May 5, 2022 | Everyday Moments

A nurse provides care to patient in a hospital bed

Team pulls together to respond to delta variant.

In the summer of 2021, the delta variant caused a spike in the number of COVID-19 cases at PeaceHealth Peace Harbor Medical Center in Florence, Ore.

Never before had the hospital been so filled with patients needing acute care. And there was no end in sight as more kept arriving in the emergency department.

The situation called for staff to take on more duties—sometimes different from their usual assignments.

The plan was in place to move patients (who did not have COVID-19) from the ED into the post-acute recovery unit (PACU) if more room was needed.

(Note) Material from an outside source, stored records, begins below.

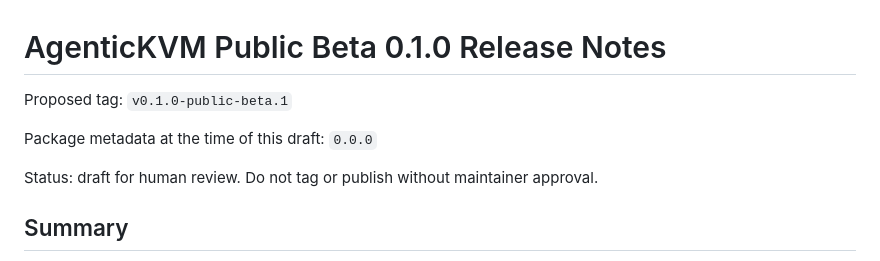
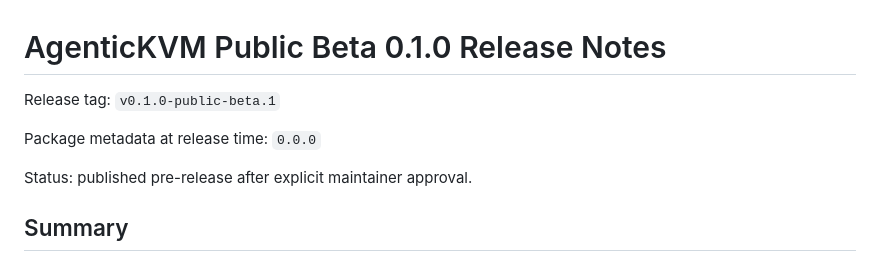
Before and after one commit to MahdiHedhli/AgenticKVM, a Markdown page: docs/releases/public-beta-0.1.0.md, the part around the change. Rendered like a GitHub page.

Commit message:
docs: mark public beta release notes published

```diff
--- a/docs/releases/public-beta-0.1.0.md
+++ b/docs/releases/public-beta-0.1.0.md
@@ -1,11 +1,10 @@
 # AgenticKVM Public Beta 0.1.0 Release Notes
 
-Proposed tag: `v0.1.0-public-beta.1`
+Release tag: `v0.1.0-public-beta.1`
 
-Package metadata at the time of this draft: `0.0.0`
+Package metadata at release time: `0.0.0`
 
-Status: draft for human review. Do not tag or publish without maintainer
-approval.
+Status: published pre-release after explicit maintainer approval.
 
 ## Summary
 
```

It was. First one patient, then another, and not long after, a third, were moved into the PACU.

Angie Tucker, RN and Tina Wilkinson, RN, both nurses in the unit, stepped up to the challenge of playing new roles in the pinch.

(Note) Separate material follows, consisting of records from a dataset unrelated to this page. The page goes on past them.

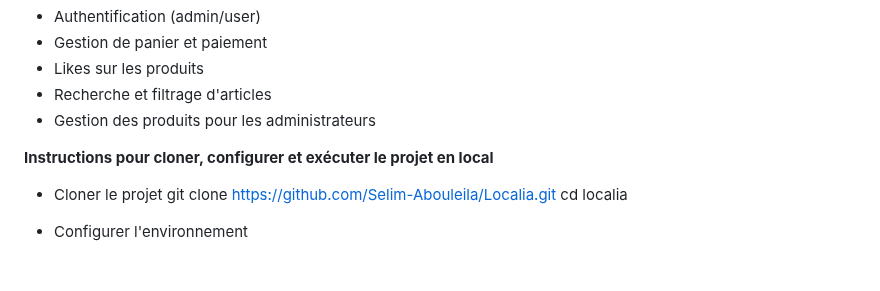
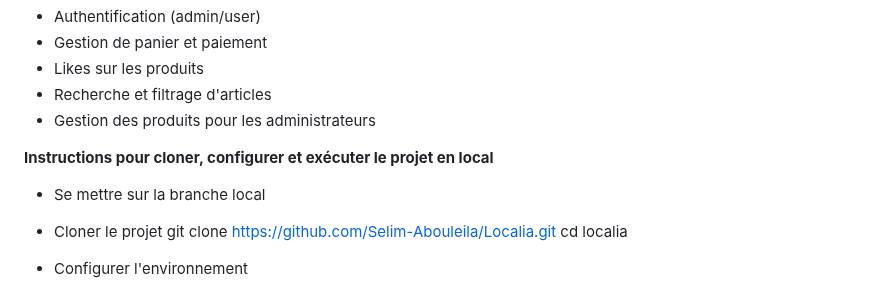
Before and after one commit to Selim-Abouleila/Localia, a Markdown page: README.md, the part around the change. GitHub-like rendering; blank space fills up the shorter version.

Commit message:
Update README.md to include local execution

```diff
--- a/README.md
+++ b/README.md
@@ -17,6 +17,7 @@ Les produits disponibles sont principalement des articles de :
 - Gestion des produits pour les administrateurs
 
 **Instructions pour cloner, configurer et exécuter le projet en local**
+- Se mettre sur la branche local
 - Cloner le projet
     git clone https://github.com/Selim-Abouleila/Localia.git
     cd localia
```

They knew the ins and outs of their daily work in the recovery room. Their new ED overflow experience taught them much about providing and documenting care for ED patients.

Colleen Lorenz, surgery nurse manager, said Angie and Tina helped each other and the rest of the team—smiling and remaining positive throughout the situation.

After a few hours, one of the patients was able to go home while another was transferred to the inpatient unit. The third patient had been doing well but, after taking a turn for the worse, went back to the ED.

Once their unit was empty, Angie and Tina quickly cleaned each bay, mopped the floors and set things up for the next day’s surgery patients.

Both volunteered to come back and help, if needed—even after working many long hours.

“I could not have been more proud of their dedication to caring for a patient population they normally don't see. They were there to answer the call when it came,” said Lorenz.